They are remarkable birds with such grace and inherent beauty. But what is even more inspiring is their story.

Some twenty years ago, these birds were hunted to extinction in our part of the UK, as it was believed they, being ‘birds of prey’, took young lambs and small dogs. Not true. Although they are ‘raptors’ they mainly eat carrion i.e. meat already dead. They only revert to live prey in extremis.

So, just over ten years ago two pairs of young kites from northern Scotland, where their numbers were almost too high, were reintroduced to my area of England.

It obviously suited them, as now we have more than twenty pairs. Sometimes I can see almost all of them climbing a thermal outside my home. Making the sky look like a wonderful ocean pool for them.

Not only does their inspiring recovery remind me that a significant planned change can prove highly beneficial, but also that ‘Life’ is a precious thing to be valued.

Many talk about ‘work-life balance’ as if life and work are different things. Work is only a subset of life. Work should always know its place and you should never let it take over.

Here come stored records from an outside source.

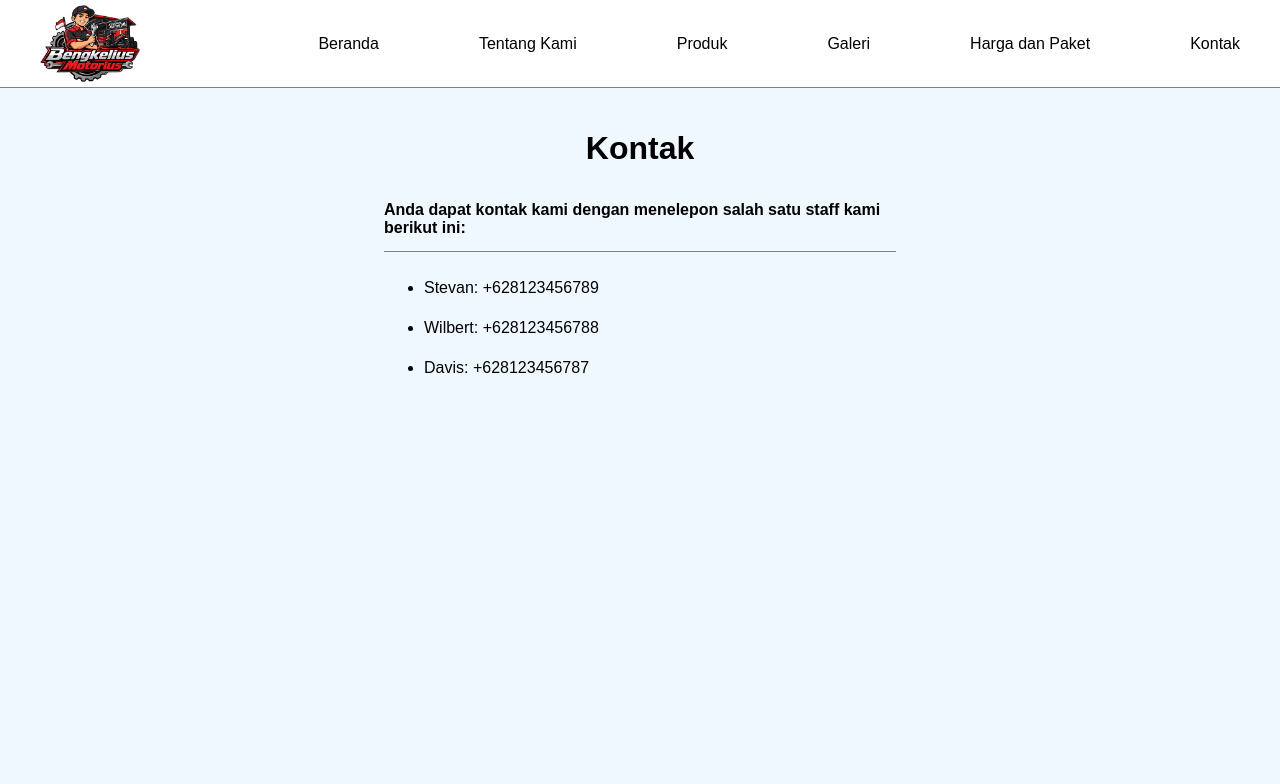
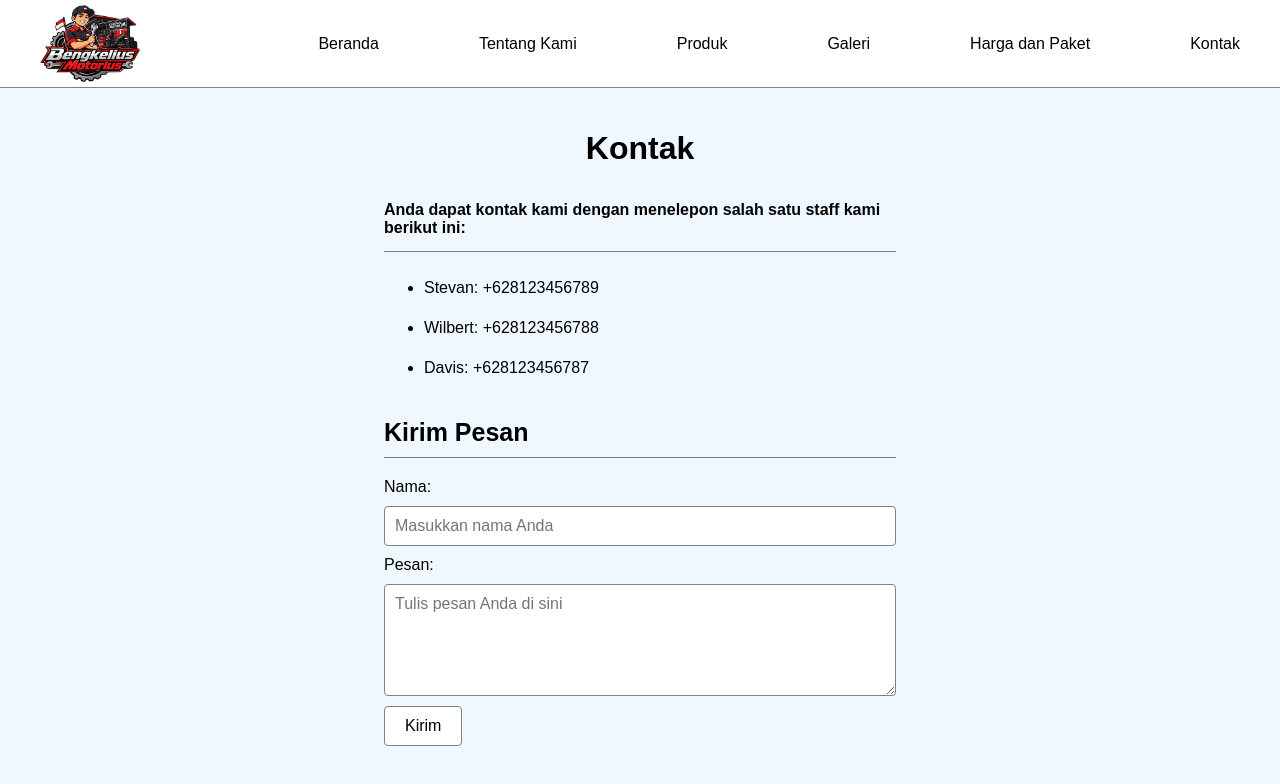
Before and after one commit to skahds/Bengkel-Motor, a plain HTML site: page pages/contact.html in a window 1280 px wide. Drawn offline with Linux system fonts and the light colour scheme.

Commit message:
feat: added form in contacts page

```diff
--- a/pages/contact.html
+++ b/pages/contact.html
@@ -33,6 +33,27 @@
                     <li>Davis: +628123456787</li>
                 </ul>
             </div>
+
+            <!-- contact form -->
+            <div class="contact-form">
+                <h2>Kirim Pesan</h2>
+
+                <form onsubmit="event.preventDefault()">
+                    <label for="name">Nama:</label>
+                    <input type="text" id="name" name="name" placeholder="Masukkan nama Anda" required />
+
+                    <label for="message">Pesan:</label>
+                    <textarea
+                        id="message"
+                        name="message"
+                        rows="5"
+                        placeholder="Tulis pesan Anda di sini"
+                        required
+                    ></textarea>
+
+                    <button type="submit">Kirim</button>
+                </form>
+            </div>
         </main>
     </body>
 </html>
--- a/styles/contact.css
+++ b/styles/contact.css
@@ -23,3 +23,45 @@ main {
 .content {
     line-height: 40px;
 }
+
+.contact-form {
+    margin-top: 30px;
+}
+
+.contact-form h2 {
+    font-size: 25px;
+    border-bottom: 1px solid gray;
+    padding-bottom: 10px;
+}
+
+.contact-form form {
+    display: flex;
+    flex-direction: column;
+    gap: 10px;
+}
+
+.contact-form input,
+.contact-form textarea {
+    font-family: Arial, Helvetica, sans-serif;
+    font-size: 16px;
+    padding: 10px;
+    border: 1px solid gray;
+    border-radius: 4px;
+}
+
+.contact-form textarea {
+    resize: vertical;
+}
+
+.contact-form button {
+    width: fit-content;
+    padding: 10px 20px;
+    background-color: white;
+    border: 1px solid gray;
+    border-radius: 4px;
+    cursor: pointer;
+}
+
+.contact-form button:hover {
+    background-color: aliceblue;
+}
```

Remember the Red Kites of Thames Valley. Sometimes allow yourself to soar on thermals, sometimes plan radical changes and always, always, remember to stop, listen to the bird song, then breathe deeply. You can be certain that ‘work’ will benefit too.